Engytatus Reuter, 1876

Polhemus, Dan A., 2018, A new species and new records of Engytatus from the Hawaiian Islands (Heteroptera, Miridae), ZooKeys 796, pp. 97-106 : 98-99

publication ID

https://dx.doi.org/10.3897/zookeys.796.21054

publication LSID

lsid:zoobank.org:pub:5FFD68C6-F48E-4E72-851F-44E50332DC10

persistent identifier

https://treatment.plazi.org/id/89170178-69C2-8660-3254-D1F8E0ED8434

treatment provided by

ZooKeys by Pensoft

scientific name

Engytatus Reuter, 1876
status

 

Genus Engytatus Reuter, 1876

Discussion.

The Hawaiian species currently held in Engytatus were all originally described in the genus Cyrtopeltis ( Perkins 1912, Carvalho and Usinger 1960, Gagné 1968), within which Engytatus was considered a subgenus by most authors, although Zimmerman (1948) treated it as a full genus and placed the Hawaiian species described at that time within it. Cassis (1986), in his doctoral dissertation, subsequently elevated all subgenera of Cyrtopeltis , including Engytatus , to full genus status, a taxonomic arrangement subsequently followed in the catalog of Schuh (1995), thus validating Zimmerman‘s previous interpretation. Asquith (1992) described yet another Hawaiian Cyrtopeltis species, but gave no subgeneric assignment, and made no comment regarding his decision to use this genus name in preference to Engytatus . In the current work, all Hawaiian species formerly assigned to Cyrtopeltis are considered to fall within the generic limits of Engytatus as it is currently interpreted. In addition to the endemic Hawaiian species, another widespread Engytatus species, E. modestus (Distant), has also been introduced to the Hawaiian Islands, where it is a pest of tomato and other agricultural crops ( Tanada and Holdaway 1954).

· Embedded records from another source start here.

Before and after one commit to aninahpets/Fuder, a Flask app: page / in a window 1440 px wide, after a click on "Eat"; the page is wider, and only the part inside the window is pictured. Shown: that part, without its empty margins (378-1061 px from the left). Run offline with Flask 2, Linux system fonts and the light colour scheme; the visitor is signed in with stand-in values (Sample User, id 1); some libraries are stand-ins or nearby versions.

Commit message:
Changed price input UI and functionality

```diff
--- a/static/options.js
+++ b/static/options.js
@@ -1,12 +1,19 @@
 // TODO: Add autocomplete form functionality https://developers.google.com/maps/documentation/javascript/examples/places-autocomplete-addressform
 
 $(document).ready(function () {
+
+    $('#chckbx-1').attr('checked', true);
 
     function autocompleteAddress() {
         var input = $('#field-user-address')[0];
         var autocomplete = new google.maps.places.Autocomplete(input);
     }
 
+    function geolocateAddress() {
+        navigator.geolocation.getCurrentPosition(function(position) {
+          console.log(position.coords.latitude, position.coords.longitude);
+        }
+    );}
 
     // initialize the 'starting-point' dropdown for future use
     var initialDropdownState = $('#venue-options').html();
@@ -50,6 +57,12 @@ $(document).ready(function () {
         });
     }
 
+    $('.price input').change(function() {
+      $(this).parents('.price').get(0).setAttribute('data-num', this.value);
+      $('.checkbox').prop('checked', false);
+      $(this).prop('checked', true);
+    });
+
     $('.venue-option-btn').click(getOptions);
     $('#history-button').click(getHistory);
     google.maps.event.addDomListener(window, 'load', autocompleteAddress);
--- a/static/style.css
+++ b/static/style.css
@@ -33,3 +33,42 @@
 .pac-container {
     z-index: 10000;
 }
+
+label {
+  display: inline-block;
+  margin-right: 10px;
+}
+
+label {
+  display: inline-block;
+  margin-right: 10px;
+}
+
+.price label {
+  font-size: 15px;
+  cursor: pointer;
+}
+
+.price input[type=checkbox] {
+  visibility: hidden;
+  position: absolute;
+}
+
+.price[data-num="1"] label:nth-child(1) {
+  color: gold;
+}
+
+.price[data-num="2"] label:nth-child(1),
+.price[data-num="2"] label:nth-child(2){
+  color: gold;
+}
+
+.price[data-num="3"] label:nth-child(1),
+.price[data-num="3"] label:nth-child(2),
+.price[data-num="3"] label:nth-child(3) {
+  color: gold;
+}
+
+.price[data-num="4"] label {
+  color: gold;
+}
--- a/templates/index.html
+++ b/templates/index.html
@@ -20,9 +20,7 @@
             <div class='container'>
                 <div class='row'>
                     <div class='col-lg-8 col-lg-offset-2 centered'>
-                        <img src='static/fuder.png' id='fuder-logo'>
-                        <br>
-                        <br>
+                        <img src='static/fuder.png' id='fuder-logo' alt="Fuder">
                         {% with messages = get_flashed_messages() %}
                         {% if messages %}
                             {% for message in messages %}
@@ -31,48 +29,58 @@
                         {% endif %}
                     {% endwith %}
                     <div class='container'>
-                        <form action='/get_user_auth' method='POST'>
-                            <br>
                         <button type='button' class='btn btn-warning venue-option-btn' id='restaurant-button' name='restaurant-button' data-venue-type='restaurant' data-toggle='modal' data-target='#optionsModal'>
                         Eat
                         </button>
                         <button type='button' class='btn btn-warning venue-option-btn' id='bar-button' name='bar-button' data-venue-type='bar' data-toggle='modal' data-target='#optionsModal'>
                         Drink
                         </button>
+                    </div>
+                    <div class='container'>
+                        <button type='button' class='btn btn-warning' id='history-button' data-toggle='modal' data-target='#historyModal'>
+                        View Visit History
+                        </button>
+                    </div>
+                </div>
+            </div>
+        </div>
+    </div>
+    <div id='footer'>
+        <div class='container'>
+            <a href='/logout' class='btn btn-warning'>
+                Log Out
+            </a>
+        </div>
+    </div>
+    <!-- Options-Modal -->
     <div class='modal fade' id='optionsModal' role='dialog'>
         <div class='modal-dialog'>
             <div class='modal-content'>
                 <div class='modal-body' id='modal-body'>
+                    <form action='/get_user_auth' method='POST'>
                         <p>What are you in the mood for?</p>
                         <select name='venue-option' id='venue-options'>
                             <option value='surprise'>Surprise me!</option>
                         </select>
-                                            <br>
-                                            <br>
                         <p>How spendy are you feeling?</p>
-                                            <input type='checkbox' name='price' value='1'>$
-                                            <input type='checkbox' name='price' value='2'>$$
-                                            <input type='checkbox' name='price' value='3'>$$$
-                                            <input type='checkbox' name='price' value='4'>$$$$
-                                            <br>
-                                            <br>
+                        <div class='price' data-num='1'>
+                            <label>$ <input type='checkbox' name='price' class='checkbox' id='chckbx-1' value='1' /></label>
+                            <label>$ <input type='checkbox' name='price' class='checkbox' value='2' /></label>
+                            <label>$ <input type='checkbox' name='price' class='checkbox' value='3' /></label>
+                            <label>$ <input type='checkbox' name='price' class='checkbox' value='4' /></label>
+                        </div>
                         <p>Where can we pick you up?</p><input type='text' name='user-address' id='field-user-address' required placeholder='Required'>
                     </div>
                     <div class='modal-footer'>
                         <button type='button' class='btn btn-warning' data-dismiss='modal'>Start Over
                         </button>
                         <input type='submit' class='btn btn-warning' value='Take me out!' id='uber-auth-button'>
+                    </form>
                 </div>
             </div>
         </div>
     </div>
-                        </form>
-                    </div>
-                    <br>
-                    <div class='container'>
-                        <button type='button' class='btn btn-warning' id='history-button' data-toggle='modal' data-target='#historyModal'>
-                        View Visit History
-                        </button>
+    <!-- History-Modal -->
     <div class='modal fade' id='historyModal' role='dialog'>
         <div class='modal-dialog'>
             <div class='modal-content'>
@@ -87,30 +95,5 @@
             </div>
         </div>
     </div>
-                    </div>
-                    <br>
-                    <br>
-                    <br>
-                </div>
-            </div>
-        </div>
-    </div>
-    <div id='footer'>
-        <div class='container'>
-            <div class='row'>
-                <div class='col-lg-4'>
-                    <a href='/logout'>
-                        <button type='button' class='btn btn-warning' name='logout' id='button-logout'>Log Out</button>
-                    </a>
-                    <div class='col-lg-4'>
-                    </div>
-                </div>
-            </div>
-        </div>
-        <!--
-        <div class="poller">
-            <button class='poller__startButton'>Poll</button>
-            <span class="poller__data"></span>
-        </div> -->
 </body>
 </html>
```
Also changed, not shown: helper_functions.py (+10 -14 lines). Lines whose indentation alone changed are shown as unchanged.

Following a modest amount of targeted collecting and taxonomic scrutiny from 1930-1968, Hawaiian Engytatus species have been infrequently collected or discussed in the scientific literature over the past 45 years. However, more recent records for previously described species, listed below, as well as the discovery of a new species, as reported herein, indicate that these insects are still present, even on the heavily developed island of Oahu, in areas of native forest. Overall, Engytatus species seem to be generally overlooked due to their inconspicuous habits and specialized associations with increasingly rare host plants.

Kingdom

Animalia

Phylum

Arthropoda

Class

Insecta

Order

Hemiptera

Family

Miridae